Give back all the data exactly as it was written.

[Study material Boundary: Start]

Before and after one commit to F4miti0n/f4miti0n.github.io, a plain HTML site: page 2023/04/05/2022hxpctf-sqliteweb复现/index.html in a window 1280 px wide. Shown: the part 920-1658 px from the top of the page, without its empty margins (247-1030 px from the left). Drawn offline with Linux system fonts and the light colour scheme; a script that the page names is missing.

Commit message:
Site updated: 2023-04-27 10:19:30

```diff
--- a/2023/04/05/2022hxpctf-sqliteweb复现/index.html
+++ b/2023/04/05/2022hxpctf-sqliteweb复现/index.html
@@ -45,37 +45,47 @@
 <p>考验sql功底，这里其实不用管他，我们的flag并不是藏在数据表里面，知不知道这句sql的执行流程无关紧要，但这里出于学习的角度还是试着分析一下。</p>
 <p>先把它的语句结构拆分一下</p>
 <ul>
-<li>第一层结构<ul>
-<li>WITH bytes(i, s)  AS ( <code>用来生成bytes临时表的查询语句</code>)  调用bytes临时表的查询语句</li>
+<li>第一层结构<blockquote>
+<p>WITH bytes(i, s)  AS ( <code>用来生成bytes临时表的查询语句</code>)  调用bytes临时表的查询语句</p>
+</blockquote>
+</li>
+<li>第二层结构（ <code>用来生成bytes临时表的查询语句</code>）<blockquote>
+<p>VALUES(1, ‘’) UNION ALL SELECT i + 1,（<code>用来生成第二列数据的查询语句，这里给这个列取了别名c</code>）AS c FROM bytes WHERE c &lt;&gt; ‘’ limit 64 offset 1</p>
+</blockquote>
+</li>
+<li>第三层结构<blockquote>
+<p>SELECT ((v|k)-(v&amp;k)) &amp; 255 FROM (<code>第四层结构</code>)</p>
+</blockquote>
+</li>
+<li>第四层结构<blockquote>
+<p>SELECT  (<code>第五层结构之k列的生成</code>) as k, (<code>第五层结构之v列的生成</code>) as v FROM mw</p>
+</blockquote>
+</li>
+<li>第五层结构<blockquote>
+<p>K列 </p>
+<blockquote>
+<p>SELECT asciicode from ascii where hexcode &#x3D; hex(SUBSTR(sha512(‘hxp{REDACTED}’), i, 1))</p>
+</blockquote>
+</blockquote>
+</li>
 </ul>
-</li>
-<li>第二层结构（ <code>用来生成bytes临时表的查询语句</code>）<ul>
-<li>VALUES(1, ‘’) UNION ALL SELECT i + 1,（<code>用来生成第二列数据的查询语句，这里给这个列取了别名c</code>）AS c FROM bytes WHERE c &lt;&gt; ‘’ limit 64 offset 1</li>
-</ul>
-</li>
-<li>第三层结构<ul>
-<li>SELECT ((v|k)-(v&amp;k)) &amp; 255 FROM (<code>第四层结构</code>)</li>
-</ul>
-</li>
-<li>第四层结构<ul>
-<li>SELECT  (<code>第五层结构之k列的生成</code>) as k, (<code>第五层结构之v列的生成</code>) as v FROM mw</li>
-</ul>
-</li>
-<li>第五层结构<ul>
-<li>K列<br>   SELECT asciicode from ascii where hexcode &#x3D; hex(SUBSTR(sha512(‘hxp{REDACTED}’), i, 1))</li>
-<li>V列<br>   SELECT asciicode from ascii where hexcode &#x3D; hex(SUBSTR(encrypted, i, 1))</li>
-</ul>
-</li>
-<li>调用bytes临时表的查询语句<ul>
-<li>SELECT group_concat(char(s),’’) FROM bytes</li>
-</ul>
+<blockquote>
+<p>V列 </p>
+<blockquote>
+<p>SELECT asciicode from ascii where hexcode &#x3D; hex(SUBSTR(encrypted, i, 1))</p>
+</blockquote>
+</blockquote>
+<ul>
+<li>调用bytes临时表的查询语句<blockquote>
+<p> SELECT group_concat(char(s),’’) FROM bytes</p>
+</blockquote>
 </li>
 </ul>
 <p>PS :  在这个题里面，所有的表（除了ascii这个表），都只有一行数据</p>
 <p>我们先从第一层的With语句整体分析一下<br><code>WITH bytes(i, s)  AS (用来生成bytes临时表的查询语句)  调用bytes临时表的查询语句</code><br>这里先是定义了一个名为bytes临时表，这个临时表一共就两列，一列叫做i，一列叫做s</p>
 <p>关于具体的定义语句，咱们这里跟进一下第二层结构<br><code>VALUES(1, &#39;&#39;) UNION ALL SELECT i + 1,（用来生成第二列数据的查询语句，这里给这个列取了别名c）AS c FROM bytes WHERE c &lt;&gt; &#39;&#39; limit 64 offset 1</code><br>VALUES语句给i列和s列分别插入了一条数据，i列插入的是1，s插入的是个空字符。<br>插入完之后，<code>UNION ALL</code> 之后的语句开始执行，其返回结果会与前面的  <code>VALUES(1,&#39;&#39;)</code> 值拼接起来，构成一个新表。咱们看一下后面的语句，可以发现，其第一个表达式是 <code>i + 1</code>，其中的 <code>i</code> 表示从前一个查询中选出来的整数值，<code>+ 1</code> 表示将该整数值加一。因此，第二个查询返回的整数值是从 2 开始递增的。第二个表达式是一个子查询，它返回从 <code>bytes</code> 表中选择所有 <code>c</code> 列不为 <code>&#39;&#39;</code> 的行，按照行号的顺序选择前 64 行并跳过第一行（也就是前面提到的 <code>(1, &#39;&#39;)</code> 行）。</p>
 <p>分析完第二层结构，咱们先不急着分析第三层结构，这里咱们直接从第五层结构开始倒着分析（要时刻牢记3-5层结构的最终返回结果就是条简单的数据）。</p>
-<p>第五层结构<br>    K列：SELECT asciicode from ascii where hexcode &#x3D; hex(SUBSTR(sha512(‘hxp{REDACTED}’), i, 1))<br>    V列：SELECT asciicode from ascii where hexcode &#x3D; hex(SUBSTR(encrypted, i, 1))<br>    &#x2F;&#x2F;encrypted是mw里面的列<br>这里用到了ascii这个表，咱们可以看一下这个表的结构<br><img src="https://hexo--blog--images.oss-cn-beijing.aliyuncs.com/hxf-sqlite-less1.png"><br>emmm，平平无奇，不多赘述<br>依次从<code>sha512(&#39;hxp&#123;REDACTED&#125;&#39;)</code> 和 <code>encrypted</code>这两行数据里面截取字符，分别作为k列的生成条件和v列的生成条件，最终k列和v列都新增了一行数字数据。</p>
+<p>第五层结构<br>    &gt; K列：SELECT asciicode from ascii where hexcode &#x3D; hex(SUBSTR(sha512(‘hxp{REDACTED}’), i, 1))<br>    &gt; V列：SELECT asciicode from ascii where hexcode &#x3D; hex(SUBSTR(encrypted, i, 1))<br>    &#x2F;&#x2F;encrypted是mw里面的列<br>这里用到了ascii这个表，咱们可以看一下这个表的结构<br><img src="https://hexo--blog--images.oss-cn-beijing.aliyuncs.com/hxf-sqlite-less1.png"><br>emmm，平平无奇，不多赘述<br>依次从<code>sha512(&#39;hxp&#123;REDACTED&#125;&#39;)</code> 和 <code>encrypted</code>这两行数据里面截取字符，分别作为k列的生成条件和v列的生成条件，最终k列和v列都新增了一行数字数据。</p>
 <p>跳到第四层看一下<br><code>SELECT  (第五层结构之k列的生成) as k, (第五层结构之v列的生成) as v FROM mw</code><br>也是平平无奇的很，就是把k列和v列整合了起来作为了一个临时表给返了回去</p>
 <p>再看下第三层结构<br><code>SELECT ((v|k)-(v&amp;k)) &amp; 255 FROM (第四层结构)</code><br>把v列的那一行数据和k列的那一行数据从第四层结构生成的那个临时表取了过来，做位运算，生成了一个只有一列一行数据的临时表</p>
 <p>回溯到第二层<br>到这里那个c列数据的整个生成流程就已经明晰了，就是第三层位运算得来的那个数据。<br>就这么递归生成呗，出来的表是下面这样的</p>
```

[Study material Boundary: End]

§ Exercise answer:
Before and after one commit to F4miti0n/f4miti0n.github.io, a plain HTML site: page 2023/04/05/2022hxpctf-sqliteweb复现/index.html in a window 1280 px wide. Shown: the part 920-1658 px from the top of the page, without its empty margins (247-1030 px from the left). Drawn offline with Linux system fonts and the light colour scheme; a script that the page names is missing.

Commit message:
Site updated: 2023-04-27 10:19:30

```diff
--- a/2023/04/05/2022hxpctf-sqliteweb复现/index.html
+++ b/2023/04/05/2022hxpctf-sqliteweb复现/index.html
@@ -45,37 +45,47 @@
 <p>考验sql功底，这里其实不用管他，我们的flag并不是藏在数据表里面，知不知道这句sql的执行流程无关紧要，但这里出于学习的角度还是试着分析一下。</p>
 <p>先把它的语句结构拆分一下</p>
 <ul>
-<li>第一层结构<ul>
-<li>WITH bytes(i, s)  AS ( <code>用来生成bytes临时表的查询语句</code>)  调用bytes临时表的查询语句</li>
+<li>第一层结构<blockquote>
+<p>WITH bytes(i, s)  AS ( <code>用来生成bytes临时表的查询语句</code>)  调用bytes临时表的查询语句</p>
+</blockquote>
+</li>
+<li>第二层结构（ <code>用来生成bytes临时表的查询语句</code>）<blockquote>
+<p>VALUES(1, ‘’) UNION ALL SELECT i + 1,（<code>用来生成第二列数据的查询语句，这里给这个列取了别名c</code>）AS c FROM bytes WHERE c &lt;&gt; ‘’ limit 64 offset 1</p>
+</blockquote>
+</li>
+<li>第三层结构<blockquote>
+<p>SELECT ((v|k)-(v&amp;k)) &amp; 255 FROM (<code>第四层结构</code>)</p>
+</blockquote>
+</li>
+<li>第四层结构<blockquote>
+<p>SELECT  (<code>第五层结构之k列的生成</code>) as k, (<code>第五层结构之v列的生成</code>) as v FROM mw</p>
+</blockquote>
+</li>
+<li>第五层结构<blockquote>
+<p>K列 </p>
+<blockquote>
+<p>SELECT asciicode from ascii where hexcode &#x3D; hex(SUBSTR(sha512(‘hxp{REDACTED}’), i, 1))</p>
+</blockquote>
+</blockquote>
+</li>
 </ul>
-</li>
-<li>第二层结构（ <code>用来生成bytes临时表的查询语句</code>）<ul>
-<li>VALUES(1, ‘’) UNION ALL SELECT i + 1,（<code>用来生成第二列数据的查询语句，这里给这个列取了别名c</code>）AS c FROM bytes WHERE c &lt;&gt; ‘’ limit 64 offset 1</li>
-</ul>
-</li>
-<li>第三层结构<ul>
-<li>SELECT ((v|k)-(v&amp;k)) &amp; 255 FROM (<code>第四层结构</code>)</li>
-</ul>
-</li>
-<li>第四层结构<ul>
-<li>SELECT  (<code>第五层结构之k列的生成</code>) as k, (<code>第五层结构之v列的生成</code>) as v FROM mw</li>
-</ul>
-</li>
-<li>第五层结构<ul>
-<li>K列<br>   SELECT asciicode from ascii where hexcode &#x3D; hex(SUBSTR(sha512(‘hxp{REDACTED}’), i, 1))</li>
-<li>V列<br>   SELECT asciicode from ascii where hexcode &#x3D; hex(SUBSTR(encrypted, i, 1))</li>
-</ul>
-</li>
-<li>调用bytes临时表的查询语句<ul>
-<li>SELECT group_concat(char(s),’’) FROM bytes</li>
-</ul>
+<blockquote>
+<p>V列 </p>
+<blockquote>
+<p>SELECT asciicode from ascii where hexcode &#x3D; hex(SUBSTR(encrypted, i, 1))</p>
+</blockquote>
+</blockquote>
+<ul>
+<li>调用bytes临时表的查询语句<blockquote>
+<p> SELECT group_concat(char(s),’’) FROM bytes</p>
+</blockquote>
 </li>
 </ul>
 <p>PS :  在这个题里面，所有的表（除了ascii这个表），都只有一行数据</p>
 <p>我们先从第一层的With语句整体分析一下<br><code>WITH bytes(i, s)  AS (用来生成bytes临时表的查询语句)  调用bytes临时表的查询语句</code><br>这里先是定义了一个名为bytes临时表，这个临时表一共就两列，一列叫做i，一列叫做s</p>
 <p>关于具体的定义语句，咱们这里跟进一下第二层结构<br><code>VALUES(1, &#39;&#39;) UNION ALL SELECT i + 1,（用来生成第二列数据的查询语句，这里给这个列取了别名c）AS c FROM bytes WHERE c &lt;&gt; &#39;&#39; limit 64 offset 1</code><br>VALUES语句给i列和s列分别插入了一条数据，i列插入的是1，s插入的是个空字符。<br>插入完之后，<code>UNION ALL</code> 之后的语句开始执行，其返回结果会与前面的  <code>VALUES(1,&#39;&#39;)</code> 值拼接起来，构成一个新表。咱们看一下后面的语句，可以发现，其第一个表达式是 <code>i + 1</code>，其中的 <code>i</code> 表示从前一个查询中选出来的整数值，<code>+ 1</code> 表示将该整数值加一。因此，第二个查询返回的整数值是从 2 开始递增的。第二个表达式是一个子查询，它返回从 <code>bytes</code> 表中选择所有 <code>c</code> 列不为 <code>&#39;&#39;</code> 的行，按照行号的顺序选择前 64 行并跳过第一行（也就是前面提到的 <code>(1, &#39;&#39;)</code> 行）。</p>
 <p>分析完第二层结构，咱们先不急着分析第三层结构，这里咱们直接从第五层结构开始倒着分析（要时刻牢记3-5层结构的最终返回结果就是条简单的数据）。</p>
-<p>第五层结构<br>    K列：SELECT asciicode from ascii where hexcode &#x3D; hex(SUBSTR(sha512(‘hxp{REDACTED}’), i, 1))<br>    V列：SELECT asciicode from ascii where hexcode &#x3D; hex(SUBSTR(encrypted, i, 1))<br>    &#x2F;&#x2F;encrypted是mw里面的列<br>这里用到了ascii这个表，咱们可以看一下这个表的结构<br><img src="https://hexo--blog--images.oss-cn-beijing.aliyuncs.com/hxf-sqlite-less1.png"><br>emmm，平平无奇，不多赘述<br>依次从<code>sha512(&#39;hxp&#123;REDACTED&#125;&#39;)</code> 和 <code>encrypted</code>这两行数据里面截取字符，分别作为k列的生成条件和v列的生成条件，最终k列和v列都新增了一行数字数据。</p>
+<p>第五层结构<br>    &gt; K列：SELECT asciicode from ascii where hexcode &#x3D; hex(SUBSTR(sha512(‘hxp{REDACTED}’), i, 1))<br>    &gt; V列：SELECT asciicode from ascii where hexcode &#x3D; hex(SUBSTR(encrypted, i, 1))<br>    &#x2F;&#x2F;encrypted是mw里面的列<br>这里用到了ascii这个表，咱们可以看一下这个表的结构<br><img src="https://hexo--blog--images.oss-cn-beijing.aliyuncs.com/hxf-sqlite-less1.png"><br>emmm，平平无奇，不多赘述<br>依次从<code>sha512(&#39;hxp&#123;REDACTED&#125;&#39;)</code> 和 <code>encrypted</code>这两行数据里面截取字符，分别作为k列的生成条件和v列的生成条件，最终k列和v列都新增了一行数字数据。</p>
 <p>跳到第四层看一下<br><code>SELECT  (第五层结构之k列的生成) as k, (第五层结构之v列的生成) as v FROM mw</code><br>也是平平无奇的很，就是把k列和v列整合了起来作为了一个临时表给返了回去</p>
 <p>再看下第三层结构<br><code>SELECT ((v|k)-(v&amp;k)) &amp; 255 FROM (第四层结构)</code><br>把v列的那一行数据和k列的那一行数据从第四层结构生成的那个临时表取了过来，做位运算，生成了一个只有一列一行数据的临时表</p>
 <p>回溯到第二层<br>到这里那个c列数据的整个生成流程就已经明晰了，就是第三层位运算得来的那个数据。<br>就这么递归生成呗，出来的表是下面这样的</p>
```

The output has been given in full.